  • Just Google for the switches :wink:

The nice thing about the IR led and phototransistor references given before is that you can make a full soldered PCB with them at JLCPCB, and this is what I did.

Simulations:

Wanted to check the theorical working of the technology so played a bit with LTSpice simulator.
A phototransistor is just a NPN transistor with its base exposed to light, as there are no way to simulate a phototransistor in Spice I just used a NPN transistor as a replacement.
When there is a good amount of current to the base of the NPN, this would simulate the IR light that goes to the base of the phototransistor.
Came with a schematic that work in theory.

IR led on:

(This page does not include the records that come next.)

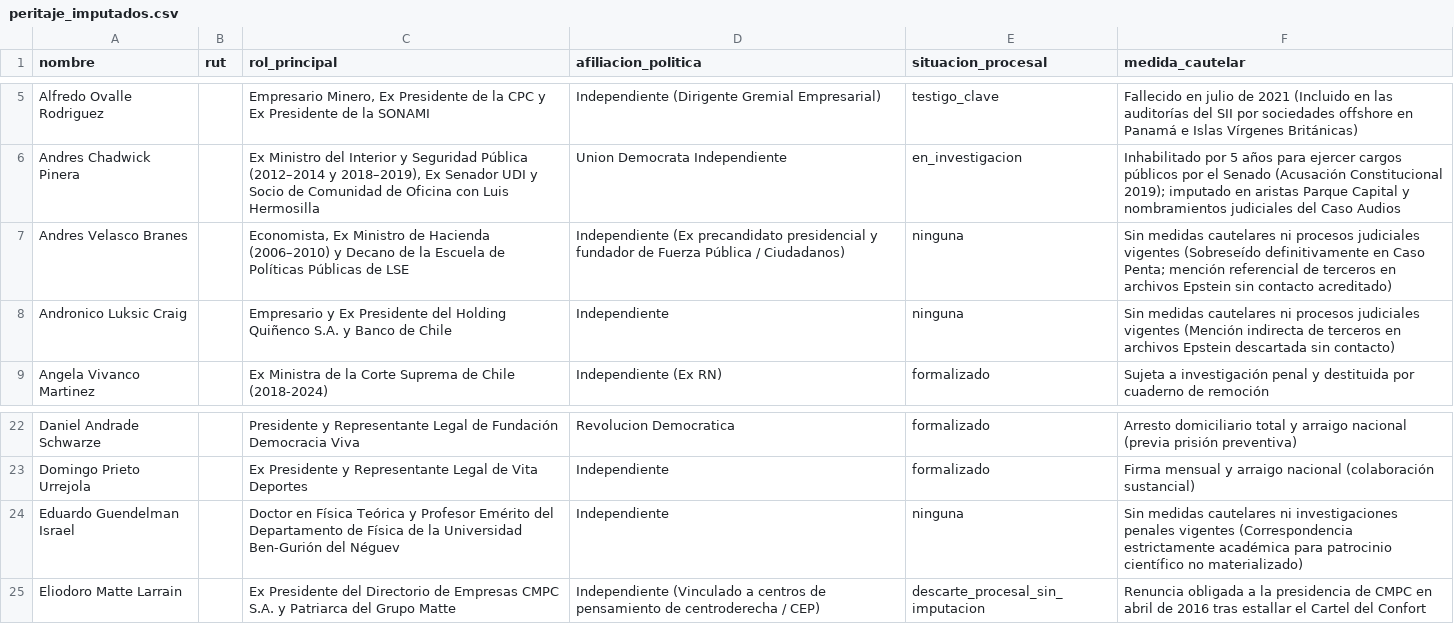
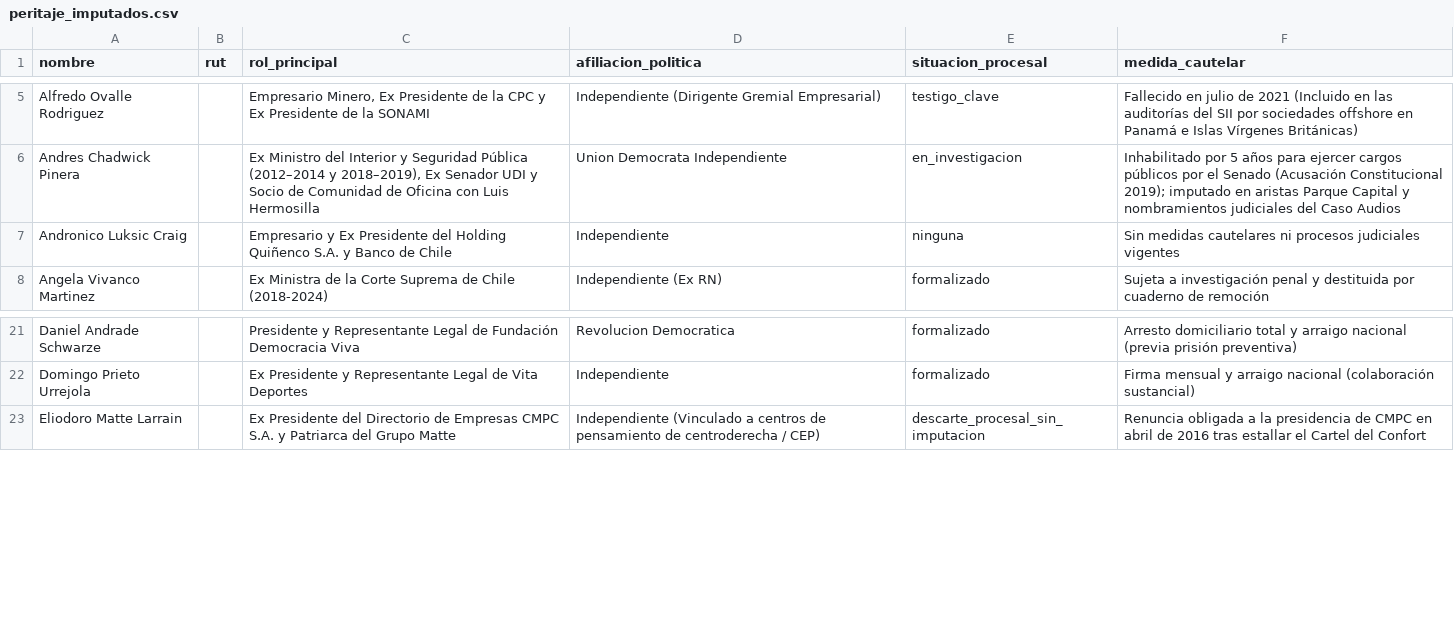
Before and after one commit to 0kamir/ftm-chile, a CSV file: 05_Vistas_Analiticas/Exportaciones/peritaje_imputados.csv, drawn as a sheet; only a part is shown, gaps mark what is left out.

```diff
--- a/05_Vistas_Analiticas/Exportaciones/peritaje_imputados.csv
+++ b/05_Vistas_Analiticas/Exportaciones/peritaje_imputados.csv
@@ -6,4 +6,3 @@ Alfredo Ovalle Rodriguez,,"Empresario Minero, Ex Presidente de la CPC y Ex Presi
 Andres Chadwick Pinera,,"Ex Ministro del Interior y Seguridad Pública (2012–2014 y 2018–2019), Ex Senador UDI y Socio de Comunidad de Oficina con Luis Hermosilla",Union Democrata Independiente,en_investigacion,Inhabilitado por 5 años para ejercer cargos públicos por el Senado (Acusación Constitucional 2019); imputado en aristas Parque Capital y nombramientos judiciales del Caso Audios
-Andres Velasco Branes,,"Economista, Ex Ministro de Hacienda (2006–2010) y Decano de la Escuela de Políticas Públicas de LSE",Independiente (Ex precandidato presidencial y fundador de Fuerza Pública / Ciudadanos),ninguna,Sin medidas cautelares ni procesos judiciales vigentes (Sobreseído definitivamente en Caso Penta; mención referencial de terceros en archivos Epstein sin contacto acreditado)
-Andronico Luksic Craig,,Empresario y Ex Presidente del Holding Quiñenco S.A. y Banco de Chile,Independiente,ninguna,Sin medidas cautelares ni procesos judiciales vigentes (Mención indirecta de terceros en archivos Epstein descartada sin contacto)
+Andronico Luksic Craig,,Empresario y Ex Presidente del Holding Quiñenco S.A. y Banco de Chile,Independiente,ninguna,Sin medidas cautelares ni procesos judiciales vigentes
 Angela Vivanco Martinez,,Ex Ministra de la Corte Suprema de Chile (2018-2024),Independiente (Ex RN),formalizado,Sujeta a investigación penal y destituida por cuaderno de remoción
@@ -23,3 +22,2 @@ Daniel Andrade Schwarze,,Presidente y Representante Legal de Fundación Democrac
 Domingo Prieto Urrejola,,Ex Presidente y Representante Legal de Vita Deportes,Independiente,formalizado,Firma mensual y arraigo nacional (colaboración sustancial)
-Eduardo Guendelman Israel,,Doctor en Física Teórica y Profesor Emérito del Departamento de Física de la Universidad Ben-Gurión del Néguev,Independiente,ninguna,Sin medidas cautelares ni investigaciones penales vigentes (Correspondencia estrictamente académica para patrocinio científico no materializado)
 Eliodoro Matte Larrain,,Ex Presidente del Directorio de Empresas CMPC S.A. y Patriarca del Grupo Matte,Independiente (Vinculado a centros de pensamiento de centroderecha / CEP),descarte_procesal_sin_imputacion,Renuncia obligada a la presidencia de CMPC en abril de 2016 tras estallar el Cartel del Confort
```
Also changed, not shown: 05_Vistas_Analiticas/Exportaciones/peritaje_transacciones.csv, 37 other files.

IR led off:

Came out with 470Ohms resistor for the IR led and 10KOhms resistor for the phototransistor.
Let’s see if it will work in practice and if we can do better.

Experimentation:

Breadboarded everything with a Teensy 3.2, a 3.3V device.
One of the IO pins is configured as output and drives the IR led through its 470Ohms resistor to limit current.
Another IO pin is configured as input, current is limited by a 10KOhms resistor. If sufficient light flow through the base of the PT (phototransistor) then this IO pin will register a low input, high otherwise.

Checked before that IR led forward voltage was indeed 1.2V(using a multimeter), very important to know to compute the amount of current given the resistance.

And it works!

Let’s see the current needed for the IR led and the PT.
IR led: A = (3.3V-1.2V) / 470 Ohms = ~4.5mA.
PT: A = ~3.3V / 10000Ohms = ~0.3mA

We are not too worried about the current driven by the PT, but more by the IR led.

Can we do better?

After some trials and errors I came with better resistor values that uses less current and still works.
IR led: A = (3.3V-1.2V) / 2200 Ohms = ~1mA
PT: A = ~3.3V / 47000 Ohms = ~70uA

With a 2.2K resistor for the IR led and 47K resistor for the PT current is much lower.
So much lower that we could think of driving several IR leds with just an IO pin :slight_smile:

If you want to experiment yourself with an ATMega MCU, keep in mind that it is 5V and the resistors values are calculated for a 3.3V MCU.
This is the current that is important, so just compute the new resistances based on the currents I obtained in the results (~1mA for IR led and ~70 uA for PT).

This is all for now folks !

10 Likes

I appreciate you documenting and sharing your research, its really interesting! I can’t tell from the pictures, how are the switches fixed to the PCB? No pins to solder it to the PCB is whats confusing me.

1 Like

I think all optical-switch keyboards are hotswappable, the plate will hold the switches.

2 Likes

Exactly that.

1 Like

Aha, I thought that might be the case.